◆ **Directions for this task**
Which lines below hold the word "sheet"? Copy all of them.

============================================================

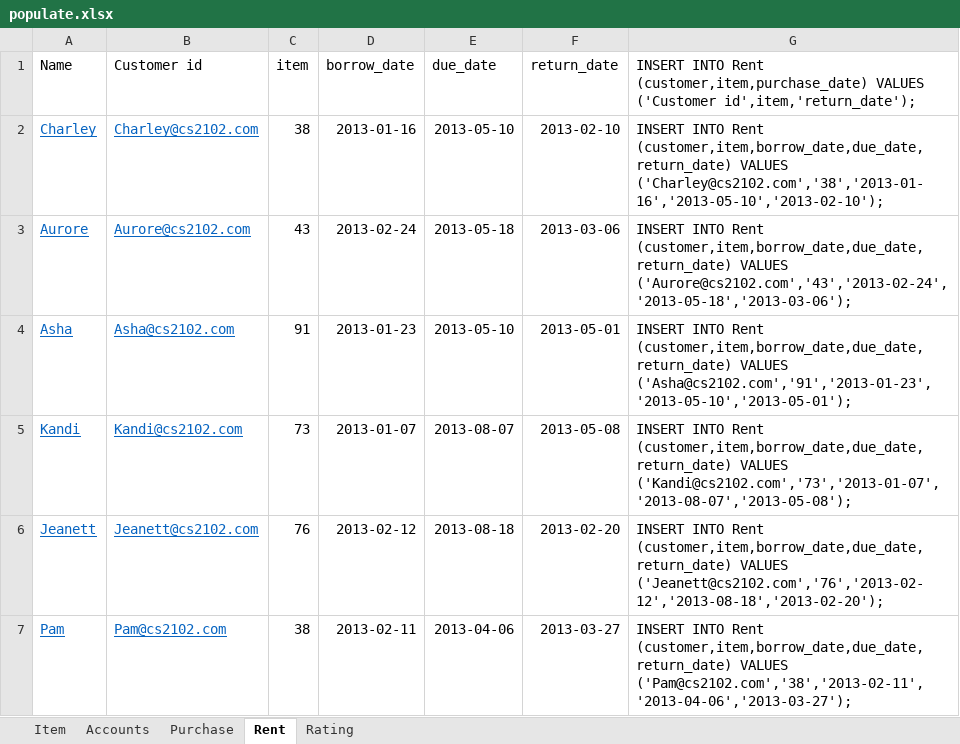
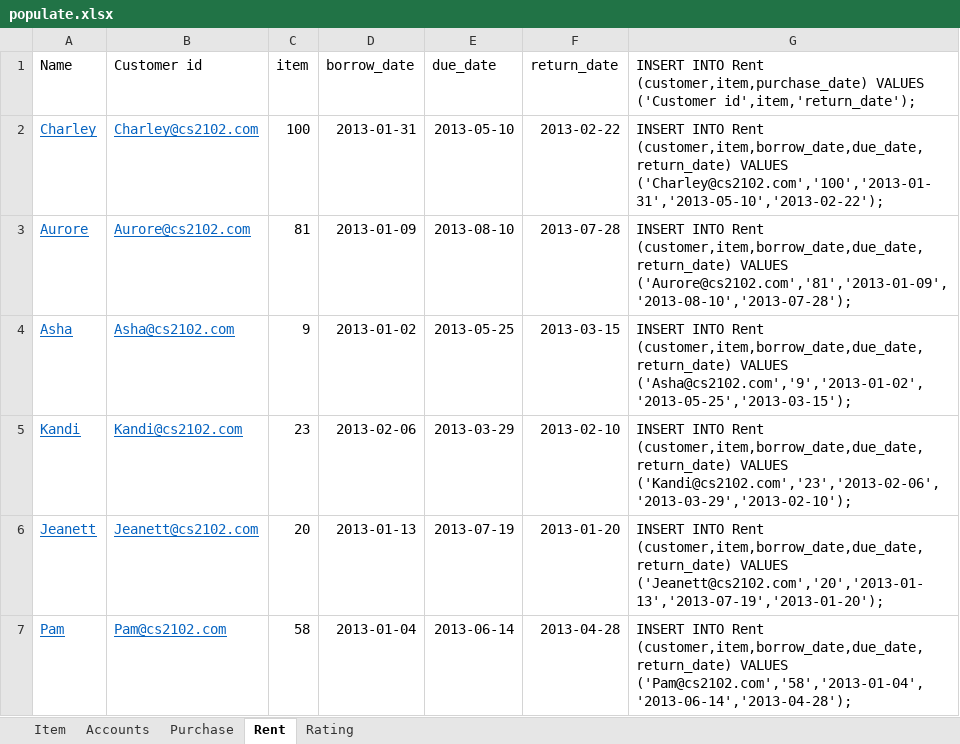
Before and after one commit to dxz1020/CS2102-Database, an Excel workbook: populate.xlsx, sheet Rent, drawn as a sheet; only a part is shown; values as stored, in another font and other column widths than the file's, no borders; the diff covers the shown part only; the diff names each change by its address in the sheet, - before the commit and + after, or states it on an @@ line.

```diff
--- a/populate.xlsx (sheet Rent)
+++ b/populate.xlsx (sheet Rent)
-C2 (item): 38
+C2 (item): 100
-D2 (borrow_date): 2013-01-16
+D2 (borrow_date): 2013-01-31
-F2 (return_date): 2013-02-10
+F2 (return_date): 2013-02-22
-G2: …(customer,item,borrow_date,due_date,return_date) VALUES ('Charley@cs2102.com','38','2013-01-16','2013-05-10','2013-02-10');
+G2: …(customer,item,borrow_date,due_date,return_date) VALUES ('Charley@cs2102.com','100','2013-01-31','2013-05-10','2013-02-22');
-C3 (item): 43
+C3 (item): 81
-D3 (borrow_date): 2013-02-24
+D3 (borrow_date): 2013-01-09
-E3 (due_date): 2013-05-18
+E3 (due_date): 2013-08-10
-F3 (return_date): 2013-03-06
+F3 (return_date): 2013-07-28
-G3: …(customer,item,borrow_date,due_date,return_date) VALUES ('Aurore@cs2102.com','43','2013-02-24','2013-05-18','2013-03-06');
+G3: …(customer,item,borrow_date,due_date,return_date) VALUES ('Aurore@cs2102.com','81','2013-01-09','2013-08-10','2013-07-28');
-C4 (item): 91
+C4 (item): 9
-D4 (borrow_date): 2013-01-23
+D4 (borrow_date): 2013-01-02
-E4 (due_date): 2013-05-10
+E4 (due_date): 2013-05-25
-F4 (return_date): 2013-05-01
+F4 (return_date): 2013-03-15
-G4: …(customer,item,borrow_date,due_date,return_date) VALUES ('Asha@cs2102.com','91','2013-01-23','2013-05-10','2013-05-01');
+G4: …(customer,item,borrow_date,due_date,return_date) VALUES ('Asha@cs2102.com','9','2013-01-02','2013-05-25','2013-03-15');
-C5 (item): 73
+C5 (item): 23
-D5 (borrow_date): 2013-01-07
+D5 (borrow_date): 2013-02-06
-E5 (due_date): 2013-08-07
+E5 (due_date): 2013-03-29
-F5 (return_date): 2013-05-08
+F5 (return_date): 2013-02-10
-G5: …(customer,item,borrow_date,due_date,return_date) VALUES ('Kandi@cs2102.com','73','2013-01-07','2013-08-07','2013-05-08');
+G5: …(customer,item,borrow_date,due_date,return_date) VALUES ('Kandi@cs2102.com','23','2013-02-06','2013-03-29','2013-02-10');
-C6 (item): 76
+C6 (item): 20
-D6 (borrow_date): 2013-02-12
+D6 (borrow_date): 2013-01-13
-E6 (due_date): 2013-08-18
+E6 (due_date): 2013-07-19
-F6 (return_date): 2013-02-20
+F6 (return_date): 2013-01-20
-G6: …(customer,item,borrow_date,due_date,return_date) VALUES ('Jeanett@cs2102.com','76','2013-02-12','2013-08-18','2013-02-20');
+G6: …(customer,item,borrow_date,due_date,return_date) VALUES ('Jeanett@cs2102.com','20','2013-01-13','2013-07-19','2013-01-20');
-C7 (item): 38
+C7 (item): 58
-D7 (borrow_date): 2013-02-11
+D7 (borrow_date): 2013-01-04
-E7 (due_date): 2013-04-06
+E7 (due_date): 2013-06-14
-F7 (return_date): 2013-03-27
+F7 (return_date): 2013-04-28
-G7: …(customer,item,borrow_date,due_date,return_date) VALUES ('Pam@cs2102.com','38','2013-02-11','2013-04-06','2013-03-27');
+G7: …(customer,item,borrow_date,due_date,return_date) VALUES ('Pam@cs2102.com','58','2013-01-04','2013-06-14','2013-04-28');
```
Also changed, not shown: 464 edited cells elsewhere in this sheet, sheet Item, sheet Purchase, sheet Rating, 1 other file.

============================================================

◆ **Written answer**
Before and after one commit to dxz1020/CS2102-Database, an Excel workbook: populate.xlsx, sheet Rent, drawn as a sheet; only a part is shown; values as stored, in another font and other column widths than the file's, no borders; the diff covers the shown part only; the diff names each change by its address in the sheet, - before the commit and + after, or states it on an @@ line.
--- a/populate.xlsx (sheet Rent)
+++ b/populate.xlsx (sheet Rent)
Also changed, not shown: 464 edited cells elsewhere in this sheet, sheet Item, sheet Purchase, sheet Rating, 1 other file.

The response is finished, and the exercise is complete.